[TASK TO COMPLETE] Count the lines below that contain the word "version" and give only the number.

##### RECORDS PROVIDED

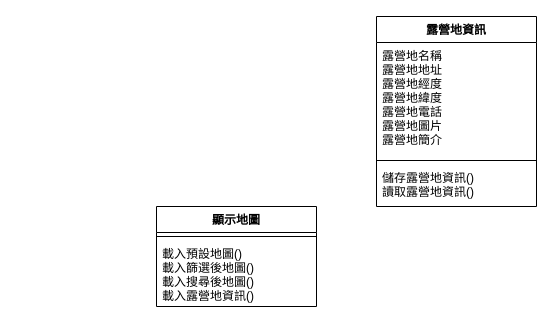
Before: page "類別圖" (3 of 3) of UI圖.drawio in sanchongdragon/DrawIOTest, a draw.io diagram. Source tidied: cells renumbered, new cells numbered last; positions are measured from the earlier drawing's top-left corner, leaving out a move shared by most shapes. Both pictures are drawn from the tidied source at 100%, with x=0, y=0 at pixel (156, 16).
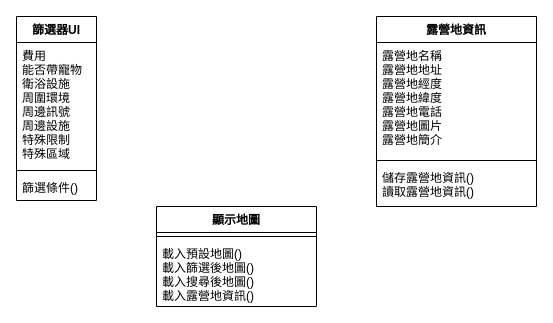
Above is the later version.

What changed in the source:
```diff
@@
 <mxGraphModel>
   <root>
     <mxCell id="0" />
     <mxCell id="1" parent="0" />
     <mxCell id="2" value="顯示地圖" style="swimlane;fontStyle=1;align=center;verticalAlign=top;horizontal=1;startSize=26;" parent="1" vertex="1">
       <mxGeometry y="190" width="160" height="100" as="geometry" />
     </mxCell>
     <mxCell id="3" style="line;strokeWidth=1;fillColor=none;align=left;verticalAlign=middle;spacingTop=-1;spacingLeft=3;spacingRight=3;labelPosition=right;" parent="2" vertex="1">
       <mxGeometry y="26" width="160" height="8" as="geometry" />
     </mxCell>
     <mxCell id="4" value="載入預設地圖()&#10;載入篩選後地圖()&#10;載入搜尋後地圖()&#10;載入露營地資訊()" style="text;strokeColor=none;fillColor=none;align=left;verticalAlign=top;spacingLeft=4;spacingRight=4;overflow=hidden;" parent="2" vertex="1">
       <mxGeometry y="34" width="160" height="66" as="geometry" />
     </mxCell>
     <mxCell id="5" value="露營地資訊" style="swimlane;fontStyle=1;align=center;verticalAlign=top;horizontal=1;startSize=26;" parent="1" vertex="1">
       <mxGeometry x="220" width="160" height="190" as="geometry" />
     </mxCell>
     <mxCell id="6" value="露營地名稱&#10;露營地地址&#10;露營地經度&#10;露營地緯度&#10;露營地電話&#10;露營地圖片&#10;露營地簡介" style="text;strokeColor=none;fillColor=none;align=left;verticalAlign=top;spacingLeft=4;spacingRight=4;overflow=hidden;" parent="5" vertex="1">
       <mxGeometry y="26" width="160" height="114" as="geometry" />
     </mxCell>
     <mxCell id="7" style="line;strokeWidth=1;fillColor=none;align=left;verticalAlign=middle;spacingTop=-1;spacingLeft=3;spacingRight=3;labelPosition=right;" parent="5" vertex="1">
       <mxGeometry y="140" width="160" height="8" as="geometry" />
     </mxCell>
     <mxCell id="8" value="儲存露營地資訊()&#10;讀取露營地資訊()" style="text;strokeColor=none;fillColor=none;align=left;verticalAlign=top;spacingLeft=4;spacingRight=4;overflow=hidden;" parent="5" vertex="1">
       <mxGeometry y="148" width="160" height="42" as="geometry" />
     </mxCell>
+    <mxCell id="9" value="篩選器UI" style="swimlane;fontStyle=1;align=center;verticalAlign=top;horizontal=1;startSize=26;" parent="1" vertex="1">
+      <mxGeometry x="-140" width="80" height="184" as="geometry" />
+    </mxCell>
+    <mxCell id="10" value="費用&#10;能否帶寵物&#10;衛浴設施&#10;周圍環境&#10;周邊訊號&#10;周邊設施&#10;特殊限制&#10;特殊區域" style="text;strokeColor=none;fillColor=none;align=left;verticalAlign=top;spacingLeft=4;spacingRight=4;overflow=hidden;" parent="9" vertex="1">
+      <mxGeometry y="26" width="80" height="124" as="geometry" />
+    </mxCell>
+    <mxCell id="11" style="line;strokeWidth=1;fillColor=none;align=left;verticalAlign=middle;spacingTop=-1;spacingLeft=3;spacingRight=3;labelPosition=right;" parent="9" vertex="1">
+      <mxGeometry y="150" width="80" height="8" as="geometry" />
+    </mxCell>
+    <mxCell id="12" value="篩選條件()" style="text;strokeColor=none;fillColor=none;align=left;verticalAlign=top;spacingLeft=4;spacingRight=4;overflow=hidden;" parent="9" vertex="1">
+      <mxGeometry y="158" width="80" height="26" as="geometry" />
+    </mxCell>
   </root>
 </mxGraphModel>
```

##########
##### RECORDS PROVIDED

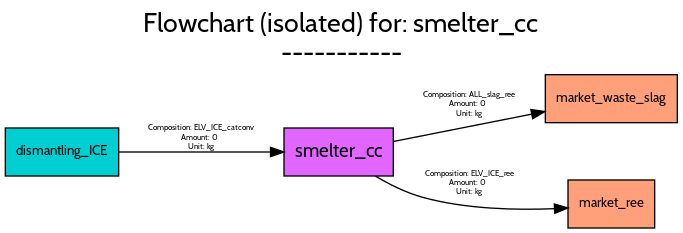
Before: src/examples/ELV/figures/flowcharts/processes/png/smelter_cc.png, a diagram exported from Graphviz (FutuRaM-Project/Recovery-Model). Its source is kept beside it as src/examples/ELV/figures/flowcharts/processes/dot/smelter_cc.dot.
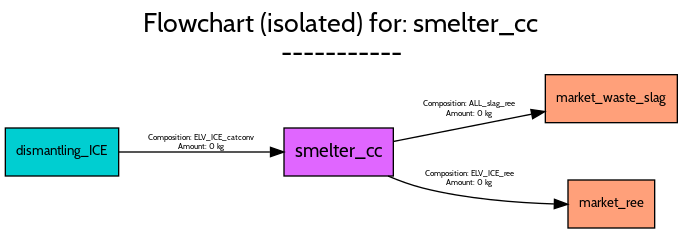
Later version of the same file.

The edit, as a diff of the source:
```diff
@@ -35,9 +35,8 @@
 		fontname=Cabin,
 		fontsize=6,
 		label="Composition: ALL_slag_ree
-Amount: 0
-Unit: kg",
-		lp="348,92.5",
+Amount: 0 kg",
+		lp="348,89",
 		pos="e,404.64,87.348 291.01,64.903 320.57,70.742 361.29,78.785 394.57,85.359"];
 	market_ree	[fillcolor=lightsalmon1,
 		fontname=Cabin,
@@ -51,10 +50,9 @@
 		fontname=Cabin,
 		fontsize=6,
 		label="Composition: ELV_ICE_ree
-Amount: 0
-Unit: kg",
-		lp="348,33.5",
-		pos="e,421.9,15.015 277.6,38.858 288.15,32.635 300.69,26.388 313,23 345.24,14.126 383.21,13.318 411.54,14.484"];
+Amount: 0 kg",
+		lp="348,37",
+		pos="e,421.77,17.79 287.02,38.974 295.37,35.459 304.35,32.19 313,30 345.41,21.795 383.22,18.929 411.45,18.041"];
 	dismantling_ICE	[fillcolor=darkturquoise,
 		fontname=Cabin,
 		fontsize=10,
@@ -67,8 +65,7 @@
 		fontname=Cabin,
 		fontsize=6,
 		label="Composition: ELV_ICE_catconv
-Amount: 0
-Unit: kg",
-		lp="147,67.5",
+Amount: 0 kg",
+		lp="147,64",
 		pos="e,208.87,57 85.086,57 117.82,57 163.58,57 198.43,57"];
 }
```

##########

[OUTPUT FOR THIS EXERCISE] 2